──────── Data excerpts
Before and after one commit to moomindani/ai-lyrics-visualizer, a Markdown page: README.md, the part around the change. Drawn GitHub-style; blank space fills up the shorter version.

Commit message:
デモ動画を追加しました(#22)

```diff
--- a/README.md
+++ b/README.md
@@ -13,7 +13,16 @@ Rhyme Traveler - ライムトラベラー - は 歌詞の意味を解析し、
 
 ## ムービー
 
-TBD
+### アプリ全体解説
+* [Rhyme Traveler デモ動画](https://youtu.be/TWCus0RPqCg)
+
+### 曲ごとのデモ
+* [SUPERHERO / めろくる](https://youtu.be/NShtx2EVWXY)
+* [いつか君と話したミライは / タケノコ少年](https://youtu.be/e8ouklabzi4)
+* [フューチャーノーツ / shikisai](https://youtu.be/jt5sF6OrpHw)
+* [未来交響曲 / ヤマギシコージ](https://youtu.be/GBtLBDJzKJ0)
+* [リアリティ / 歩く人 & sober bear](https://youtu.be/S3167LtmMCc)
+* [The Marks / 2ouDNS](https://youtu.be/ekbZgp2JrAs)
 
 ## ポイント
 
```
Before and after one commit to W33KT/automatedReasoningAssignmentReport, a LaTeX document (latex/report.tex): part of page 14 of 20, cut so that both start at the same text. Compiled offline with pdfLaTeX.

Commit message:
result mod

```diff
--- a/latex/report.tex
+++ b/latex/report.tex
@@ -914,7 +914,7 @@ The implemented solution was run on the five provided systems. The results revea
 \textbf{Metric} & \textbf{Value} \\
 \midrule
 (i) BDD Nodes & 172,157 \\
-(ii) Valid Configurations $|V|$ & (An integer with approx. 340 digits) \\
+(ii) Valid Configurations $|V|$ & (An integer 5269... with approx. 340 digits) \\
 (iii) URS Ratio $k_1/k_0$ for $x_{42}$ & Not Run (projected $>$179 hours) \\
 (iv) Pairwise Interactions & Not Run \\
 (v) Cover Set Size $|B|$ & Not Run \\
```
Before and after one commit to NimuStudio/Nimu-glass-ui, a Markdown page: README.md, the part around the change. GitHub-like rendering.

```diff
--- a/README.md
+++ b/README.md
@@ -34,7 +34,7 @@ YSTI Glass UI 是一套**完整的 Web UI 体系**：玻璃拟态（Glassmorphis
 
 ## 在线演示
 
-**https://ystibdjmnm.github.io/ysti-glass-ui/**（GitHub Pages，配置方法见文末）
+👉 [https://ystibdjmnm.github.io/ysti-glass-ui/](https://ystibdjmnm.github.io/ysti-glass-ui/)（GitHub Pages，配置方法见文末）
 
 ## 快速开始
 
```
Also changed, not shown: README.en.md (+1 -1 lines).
────────────────
Required action → From the first line to the last, retype the records exactly.

Response below →
Before and after one commit to moomindani/ai-lyrics-visualizer, a Markdown page: README.md, the part around the change. Drawn GitHub-style; blank space fills up the shorter version.

Commit message:
デモ動画を追加しました(#22)

```diff
--- a/README.md
+++ b/README.md
@@ -13,7 +13,16 @@ Rhyme Traveler - ライムトラベラー - は 歌詞の意味を解析し、
 
 ## ムービー
 
-TBD
+### アプリ全体解説
+* [Rhyme Traveler デモ動画](https://youtu.be/TWCus0RPqCg)
+
+### 曲ごとのデモ
+* [SUPERHERO / めろくる](https://youtu.be/NShtx2EVWXY)
+* [いつか君と話したミライは / タケノコ少年](https://youtu.be/e8ouklabzi4)
+* [フューチャーノーツ / shikisai](https://youtu.be/jt5sF6OrpHw)
+* [未来交響曲 / ヤマギシコージ](https://youtu.be/GBtLBDJzKJ0)
+* [リアリティ / 歩く人 & sober bear](https://youtu.be/S3167LtmMCc)
+* [The Marks / 2ouDNS](https://youtu.be/ekbZgp2JrAs)
 
 ## ポイント
 
```
Before and after one commit to W33KT/automatedReasoningAssignmentReport, a LaTeX document (latex/report.tex): part of page 14 of 20, cut so that both start at the same text. Compiled offline with pdfLaTeX.

Commit message:
result mod

```diff
--- a/latex/report.tex
+++ b/latex/report.tex
@@ -914,7 +914,7 @@ The implemented solution was run on the five provided systems. The results revea
 \textbf{Metric} & \textbf{Value} \\
 \midrule
 (i) BDD Nodes & 172,157 \\
-(ii) Valid Configurations $|V|$ & (An integer with approx. 340 digits) \\
+(ii) Valid Configurations $|V|$ & (An integer 5269... with approx. 340 digits) \\
 (iii) URS Ratio $k_1/k_0$ for $x_{42}$ & Not Run (projected $>$179 hours) \\
 (iv) Pairwise Interactions & Not Run \\
 (v) Cover Set Size $|B|$ & Not Run \\
```
Before and after one commit to NimuStudio/Nimu-glass-ui, a Markdown page: README.md, the part around the change. GitHub-like rendering.

```diff
--- a/README.md
+++ b/README.md
@@ -34,7 +34,7 @@ YSTI Glass UI 是一套**完整的 Web UI 体系**：玻璃拟态（Glassmorphis
 
 ## 在线演示
 
-**https://ystibdjmnm.github.io/ysti-glass-ui/**（GitHub Pages，配置方法见文末）
+👉 [https://ystibdjmnm.github.io/ysti-glass-ui/](https://ystibdjmnm.github.io/ysti-glass-ui/)（GitHub Pages，配置方法见文末）
 
 ## 快速开始
 
```
Also changed, not shown: README.en.md (+1 -1 lines).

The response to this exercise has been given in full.